Source data

^^^^^^^^

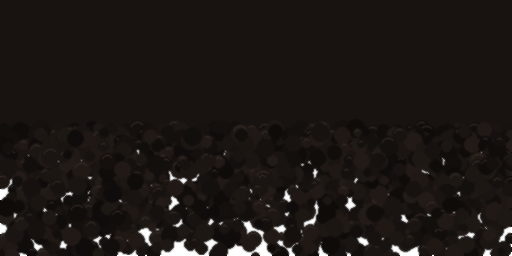
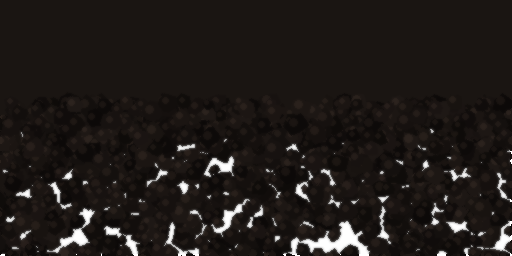
Refina textura de cachos com formas irregulares e paleta escura
Refaz hair_curls_albedo.png com cachos de contorno irregular e realce
leve, mais proximos do cabelo escuro da referencia. Atualiza renders e o
VALIDACAO_REFERENCIA.md. O GLB, os pesos e o rig nao foram alterados.

Claude-Session: https://claude.ai/code/session_01SbPjzQDrXqmreyexuEKpnZ

diff --git a/VALIDACAO_REFERENCIA.md b/VALIDACAO_REFERENCIA.md
@@ -76,3 +76,9 @@ Nenhuma alteração de malha, osso ou textura foi feita nesta etapa. Este commit
 - Renders: na nuca, o cabelo agora tem massa e textura cacheada. Na vista 3/4, os cachos aparecem nas laterais, sob a aba do chapéu.
 - Ainda diferente da referência: a textura usa círculos e não cachos reais, então o detalhe é mais uniforme que o da folha de referência. A cor também é um pouco mais escura.
 - Próximo passo: refinar a textura para cachos com formas irregulares, e revisar a cor do cabelo contra a amostra da referência.
+
+## Cabelo com cachos irregulares (etapa 4)
+
+- `hair_curls_albedo.png` refeita com cachos de contorno irregular (polígonos em estrela), realce pequeno em cada cacho e paleta mais escura, perto da cor do cabelo da referência.
+- Renders: a nuca mostra textura cacheada irregular, com aspecto de massa crespa. Nas laterais, os cachos aparecem acima da orelha, sob a aba do chapéu.
+- Ainda diferente da referência: a coroa fica mais uniforme que a folha de referência, e não há uma medição de cor contra a amostra. A comparação continua visual.
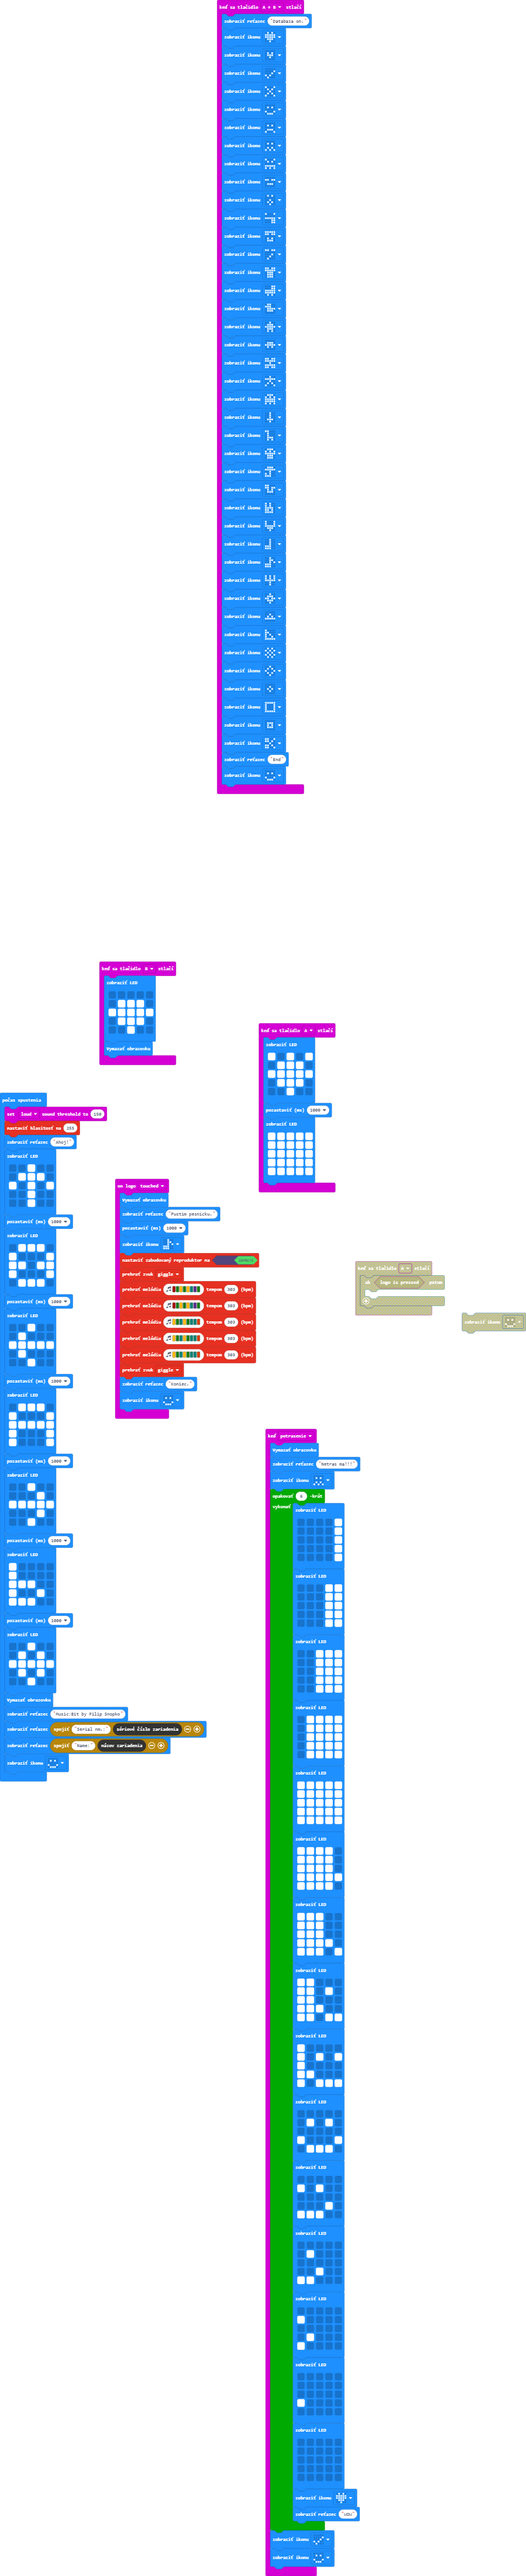
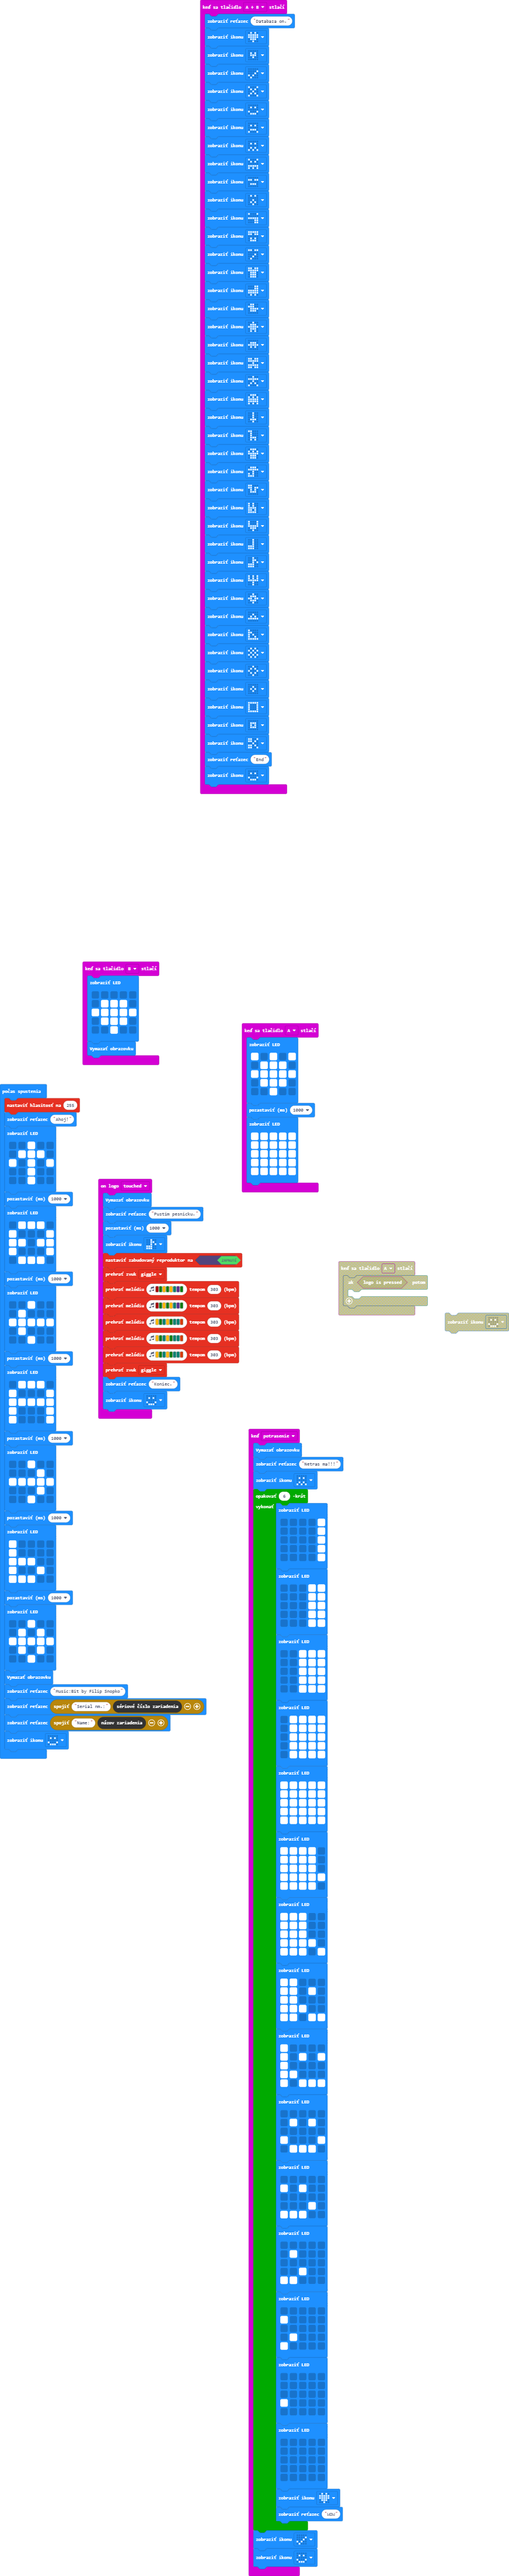
Aktualizovať main.blocks, main.ts

diff --git a/main.ts b/main.ts
@@ -202,7 +202,6 @@ input.onLogoEvent(TouchButtonEvent.Touched, function () {
     basic.showString("Koniec.")
     basic.showIcon(IconNames.Happy)
 })
-input.setSoundThreshold(SoundThreshold.Loud, 150)
 music.setVolume(255)
 basic.showString("Ahoj!")
 basic.showLeds(`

^^^^^^^^

[WORK TASK]:
Using the entries shown above, reproduce verbatim the lines from the line bearing "leve, mais proximos" to the line bearing "etapa. Este commit", inclusive.

[WRITTEN RESPONSE]:
leve, mais proximos do cabelo escuro da referencia. Atualiza renders e o
VALIDACAO_REFERENCIA.md. O GLB, os pesos e o rig nao foram alterados.

Claude-Session: https://claude.ai/code/session_01SbPjzQDrXqmreyexuEKpnZ

diff --git a/VALIDACAO_REFERENCIA.md b/VALIDACAO_REFERENCIA.md
@@ -76,3 +76,9 @@ Nenhuma alteração de malha, osso ou textura foi feita nesta etapa. Este commit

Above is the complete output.